Watson, playing in the final group, saw Wadkins' troubles on 18. The 1977 Masters and British Open champion, given the opportunity to earn $40,000 with a par, methodically wrapped up the tittle. He was fortunate, however to have held onto the lead through the last six holes.
"I was lucky not to have been hurt on 13," Watson acknowledged. "I pull-hooked my tee shot but the ball found an opening, near a swail, and I was able to a clear approach to the green. Then, at 15, I hooked into a tree, and 16 I faded into a bunker."
Watson won this tournament with his superior play the first two days, posting rounds of 63 and 68. He played well early this afternoon, going one-under with an eight-inch tap-in birdie on the sixth green. And his iron play over the next six holes was excellent, giving him birdie opportunities from six to 12 feet.
"I could never set it going with my putter through that stretch, when I could have put the tournament away," Watson said. "My failure to score there was what made things so close at the end."
Bill Rogers, Jerry McGee and Lee Trevino all challenged, coming within a stroke or two of the winner during the earlier stages of the final round. They all came up short, however, enabling the late-closing Howard Twitty to take third place at 270, two strokes back. Charles Coody and Keith Fergus tied Trevino for fourth, one shot behind Twitty, whose 68 today was helped when he chipped in for a final-hole birdie.
The closest Watson came to having the lead taken from him this seek was today when Wadkins was on the 17th green. The former Virginia state amateur champion was 30 feet from the cup, Watson was just about to bogey 16 and Wadkins struck what appeared to be an excellent putt.
The ball hung on the back lip.
Still it was a surprising effort, overall, by Wadkins. He was carrying the family banner here after his older brother, PGA champ Lanny, had failed by two shots to qualify for the final two rounds.
Watson emerged from this tournament as "the one to beat" wherever he plays in the Far West the next month. He captured the Crosby at Pebble Beach and the San Diego Open last january.
The Stanford graduate did, however, leave a little to be desired this week as a prognosticator. He thought 20 under par would be required to take the Tucson, following his hot early start in the desert.

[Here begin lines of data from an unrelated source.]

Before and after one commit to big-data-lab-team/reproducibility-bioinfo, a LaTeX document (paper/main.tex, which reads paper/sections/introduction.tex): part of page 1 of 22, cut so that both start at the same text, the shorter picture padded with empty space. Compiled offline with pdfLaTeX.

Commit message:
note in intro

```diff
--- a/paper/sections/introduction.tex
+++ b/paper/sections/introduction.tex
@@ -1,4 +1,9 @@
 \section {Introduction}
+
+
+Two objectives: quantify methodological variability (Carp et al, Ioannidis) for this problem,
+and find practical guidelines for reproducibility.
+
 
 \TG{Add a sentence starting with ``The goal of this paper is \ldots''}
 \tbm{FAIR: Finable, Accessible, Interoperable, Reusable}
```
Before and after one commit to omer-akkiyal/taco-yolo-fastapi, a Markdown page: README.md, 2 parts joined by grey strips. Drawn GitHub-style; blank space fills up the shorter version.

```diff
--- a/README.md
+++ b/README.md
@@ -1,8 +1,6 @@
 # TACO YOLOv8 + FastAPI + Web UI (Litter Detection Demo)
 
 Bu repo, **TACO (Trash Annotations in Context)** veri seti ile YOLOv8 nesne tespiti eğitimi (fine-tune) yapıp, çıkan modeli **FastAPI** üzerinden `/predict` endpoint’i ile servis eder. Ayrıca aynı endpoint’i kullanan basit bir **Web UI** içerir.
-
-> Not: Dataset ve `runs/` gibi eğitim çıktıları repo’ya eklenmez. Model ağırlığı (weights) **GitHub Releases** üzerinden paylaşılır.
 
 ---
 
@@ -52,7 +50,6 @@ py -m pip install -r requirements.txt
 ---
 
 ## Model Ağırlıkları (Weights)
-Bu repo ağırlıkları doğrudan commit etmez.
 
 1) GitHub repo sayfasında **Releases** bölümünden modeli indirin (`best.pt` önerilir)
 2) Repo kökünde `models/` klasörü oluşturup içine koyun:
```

Watson's 276 was one stroke more than Bruce Lietzke's winning score last year. It was far off the record 263 fahioned here in 1975 by Johnny Miller.
Miller shot 297 this time around, Lietzke 286.